## Assigned task
Go through the lines below and tally each one holding "export". Write only the total.

## Extracted entries
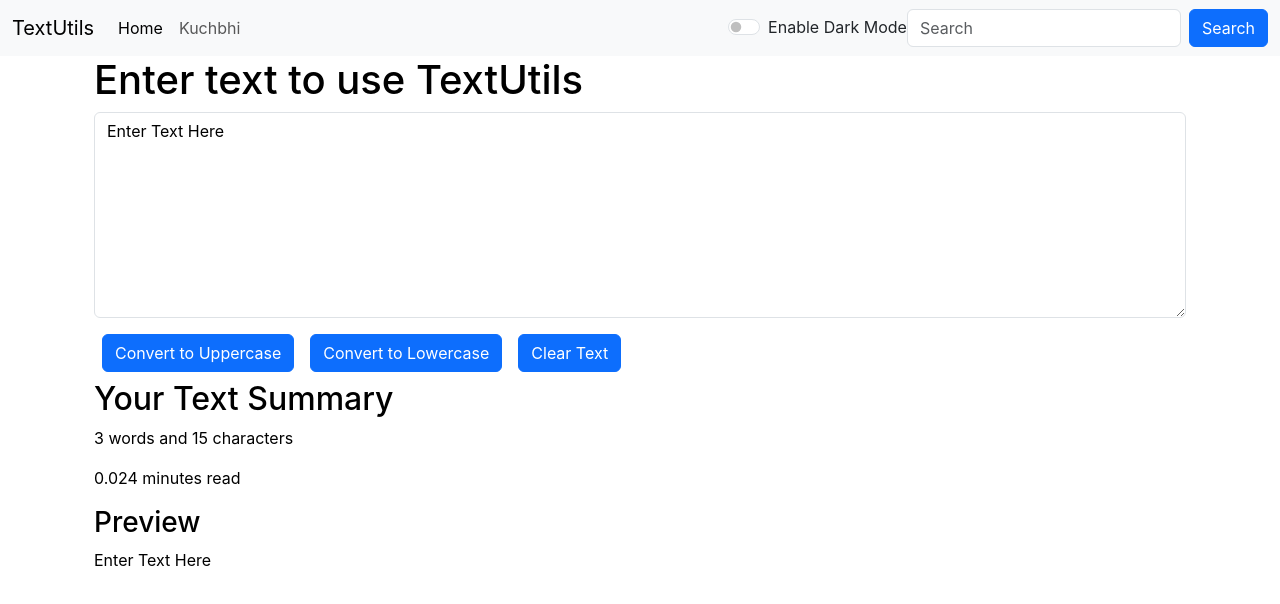
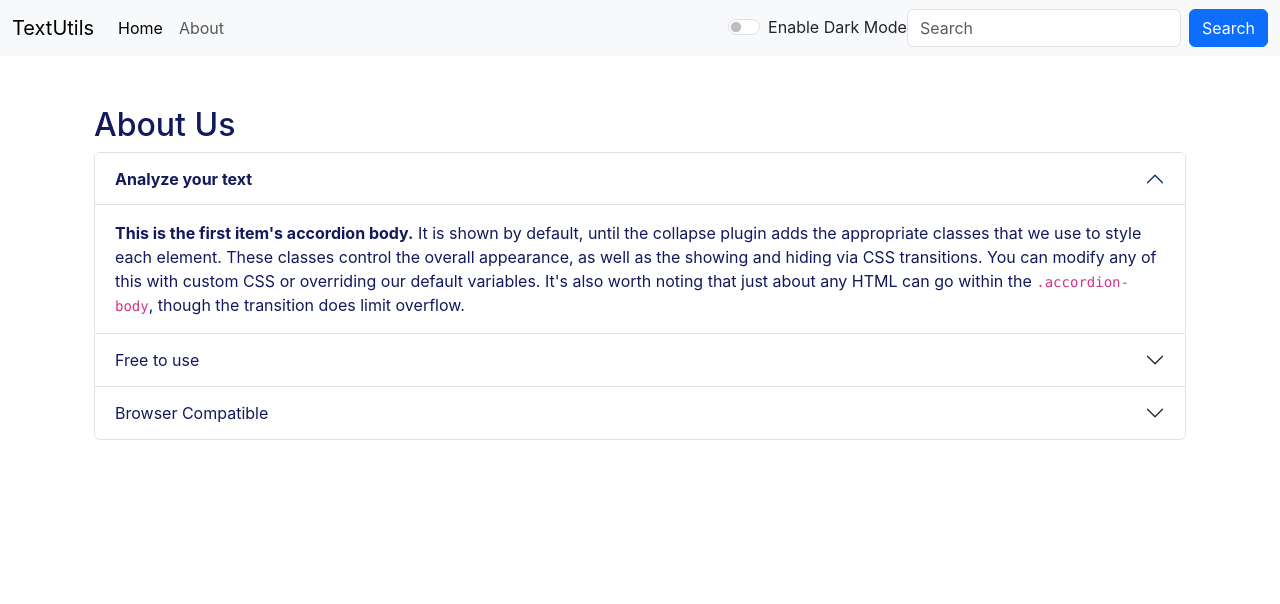
Before and after one commit to SarikaBandewar/TextUtil, a React (Create React App) app: page /about in a window 1280 px wide. Shown: the top 604 px of the page. Built offline with nearby package versions, Linux system fonts and the light colour scheme.

Commit message:
Updated 1
1. removed ng-paged
2. many fixes

```diff
--- a/package.json
+++ b/package.json
@@ -7,7 +7,6 @@
     "@testing-library/jest-dom": "^5.17.0",
     "@testing-library/react": "^13.4.0",
     "@testing-library/user-event": "^13.5.0",
-    "gh-pages": "^6.0.0",
     "react": "^18.2.0",
     "react-dom": "^18.2.0",
     "react-router-dom": "^6.15.0",
--- a/src/MyApp.js
+++ b/src/MyApp.js
@@ -1,9 +1,9 @@
 import { useState } from 'react';
-// import About from './components/About';
+import About from './components/About';
 import Navbar from './components/Navbar';
 import TextForm from './components/TextForm';
 import Alert from './components/Alert';
-// import { BrowserRouter as Router, Routes, Route, Link } from 'react-router-dom';
+import { BrowserRouter as Router, Routes, Route } from 'react-router-dom';
 
 function MyApp() {
   const [mode, setMode] = useState('light');
@@ -33,26 +33,31 @@ function MyApp() {
   return (
     <>
       {/* <Navbar title="TextUtils" aboutText="About TextUtils" /> */}
-      {/* <Router> */}
-      <Navbar title="TextUtils" mode={mode} toggleMode={toggleMode} />
+      <Router>
+        <Navbar
+          title="TextUtils"
+          aboutText="About"
+          mode={mode}
+          toggleMode={toggleMode}
+        />
         <Alert alert={alert} />
         <div className="container">
-        {/* <Routes>
-            <Route exact path="/about" element={<About />} />
+          <Routes>
+            <Route exact path="/about" element={<About mode={mode} />} />
             <Route
               exact
               path="/"
-              element={ */}
+              element={
                 <TextForm
                   heading="Enter text to use TextUtils"
                   mode={mode}
                   showAlert={showAlert}
                 />
-        {/* } */}
-        {/* /> */}
-        {/* </Routes> */}
+              }
+            />
+          </Routes>
         </div>
-      {/* </Router> */}
+      </Router>
     </>
   );
 }
--- a/src/components/About.js
+++ b/src/components/About.js
@@ -1,34 +1,17 @@
-import React, { useState } from 'react';
+import React from 'react';
 
-export default function About() {
-  const [myStyle, setMyStyle] = useState({
-    color: 'black',
-    backgroundColor: 'white',
-  });
-
-  const [btnText, setBtnText] = useState('Enable Dark Mode');
-
-  const togglePageStyle = () => {
-    if (myStyle.color === 'white') {
-      setMyStyle({
-        color: 'black',
-        backgroundColor: 'white',
-        // border: '1px solid black',
-      });
-      setBtnText('Enable Dark Mode');
-    } else {
-      setMyStyle({
-        color: 'white',
-        backgroundColor: 'black',
-        border: '1px solid white',
-      });
-      setBtnText('Disable Dark Mode');
-    }
+export default function About(props) {
+  let myStyle = {
+    color: props.mode === 'dark' ? 'white' : '#12195c',
+    backgroundColor: props.mode === 'dark' ? 'rgb(121 126 173)' : 'white',
   };
 
   return (
     <div>
-      <div className="container" style={myStyle}>
+      <div
+        className="container"
+        style={{ color: props.mode === 'dark' ? 'white' : '#12195c' }}
+      >
         <h2>About Us</h2>
         <div className="accordion" id="accordionExample" style={myStyle}>
           <div className="accordion-item" style={myStyle}>
@@ -42,7 +25,7 @@ export default function About() {
                 aria-controls="collapseOne"
                 style={myStyle}
               >
-                Accordion Item #1
+                <strong>Analyze your text</strong>
               </button>
             </h2>
             <div
@@ -74,7 +57,7 @@ export default function About() {
                 aria-controls="collapseTwo"
                 style={myStyle}
               >
-                Accordion Item #2
+                Free to use
               </button>
             </h2>
             <div
@@ -106,7 +89,7 @@ export default function About() {
                 aria-controls="collapseThree"
                 style={myStyle}
               >
-                Accordion Item #3
+                Browser Compatible
               </button>
             </h2>
             <div
@@ -129,15 +112,6 @@ export default function About() {
           </div>
         </div>
       </div>
-      <div className="container my-3">
-        <button
-          type="button"
-          onClick={togglePageStyle}
-          className="btn btn-primary"
-        >
-          {btnText}
-        </button>
-      </div>
     </div>
   );
 }
--- a/src/components/Alert.js
+++ b/src/components/Alert.js
@@ -7,7 +7,8 @@ function Alert(props) {
   };
 
   return (
-    props.alert && (
+    <div style={{ height: '50px' }}>
+      {props.alert && (
         <div
           className={`alert alert-${props.alert.type} alert-dismissible fade show`}
           role="alert"
@@ -20,7 +21,8 @@ function Alert(props) {
           aria-label="Close"
         ></button> */}
         </div>
-    )
+      )}
+    </div>
   );
 }
 
--- a/src/components/Navbar.js
+++ b/src/components/Navbar.js
@@ -8,7 +8,7 @@ export default function Navbar(props) {
       className={`navbar navbar-expand-lg navbar-${props.mode} bg-${props.mode}`}
     >
       <div className="container-fluid">
-        <a className="navbar-brand" href="#">
+        <a className="navbar-brand" href="/">
           {props.title}
         </a>
         <button
@@ -25,12 +25,12 @@ export default function Navbar(props) {
         <div className="collapse navbar-collapse" id="navbarSupportedContent">
           <ul className="navbar-nav me-auto mb-2 mb-lg-0">
             <li className="nav-item">
-              <a className="nav-link active" aria-current="page" href="#">
+              <a className="nav-link active" aria-current="page" href="/">
                 Home
               </a>
             </li>
             <li className="nav-item">
-              <a className="nav-link" href="#">
+              <a className="nav-link" href="/about">
                 {props.aboutText}
               </a>
             </li>
@@ -73,5 +73,5 @@ export default function Navbar(props) {
 Navbar.propTypes = { title: PropTypes.string, aboutText: PropTypes.string };
 Navbar.defaultProps = {
   title: 'Default Title',
-  aboutText: 'Kuchbhi',
+  aboutText: 'Default About',
 };
--- a/src/components/TextForm.js
+++ b/src/components/TextForm.js
@@ -36,7 +36,7 @@ export default function TextForm(props) {
         }}
       >
         <div className="container">
-          <h1>{props.heading}</h1>
+          <h1 className="mb-2">{props.heading}</h1>
           <div className="mb-3">
             <textarea
               className="form-control"
@@ -45,33 +45,53 @@ export default function TextForm(props) {
               id="exampleFormControlTextarea1"
               rows="8"
               style={{
-                backgroundColor: props.mode === 'light' ? 'white' : '#12195c',
+                backgroundColor:
+                  props.mode === 'light' ? 'white' : 'rgb(185 188 218)',
                 color: props.mode === 'light' ? 'black' : 'white',
               }}
             ></textarea>
           </div>
-          <button className="btn btn-primary mx-2" onClick={handleUpClick}>
+          <button
+            disabled={text.length === 0}
+            className="btn btn-primary mx-1 my-1"
+            onClick={handleUpClick}
+          >
             Convert to Uppercase
           </button>
-          <button className="btn btn-primary mx-2" onClick={handleDownClick}>
+          <button
+            disabled={text.length === 0}
+            className="btn btn-primary mx-1 my-1"
+            onClick={handleDownClick}
+          >
             Convert to Lowercase
           </button>
-          <button className="btn btn-primary mx-2" onClick={handleClearClick}>
+          <button
+            disabled={text.length === 0}
+            className="btn btn-primary mx-1 my-1"
+            onClick={handleClearClick}
+          >
             Clear Text
           </button>
         </div>
         <div className="container my-2">
           <h2>Your Text Summary</h2>
           <p>
-            {text.split(' ').length} words and {text.length} characters
+            {
+              text.split(' ').filter((elem) => {
+                return elem.length !== 0;
+              }).length
+            }{' '}
+            words and {text.length} characters
           </p>
-          <p>{0.008 * text.split(' ').length} minutes read</p>
+          <p>
+            {0.008 *
+              text.split(' ').filter((elem) => {
+                return elem.length !== 0;
+              }).length}{' '}
+            minutes read
+          </p>
           <h3>Preview</h3>
-          <p>
-            {text.length > 0
-              ? text
-              : `Enter something in textbox to see preview`}
-          </p>
+          <p>{text.length > 0 ? text : `Nothing to preview`}</p>
         </div>
       </div>
     </>
--- a/src/index.js
+++ b/src/index.js
@@ -1,7 +1,7 @@
 import React from 'react';
 import ReactDOM from 'react-dom/client';
 import './index.css';
-import App from './App';
+// import App from './App';
 import reportWebVitals from './reportWebVitals';
 import MyApp from './MyApp';
 
```
Also changed, not shown: 1 other file (tests, documents, lock files or other folders). Lines whose indentation alone changed are shown as unchanged.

## Response below
11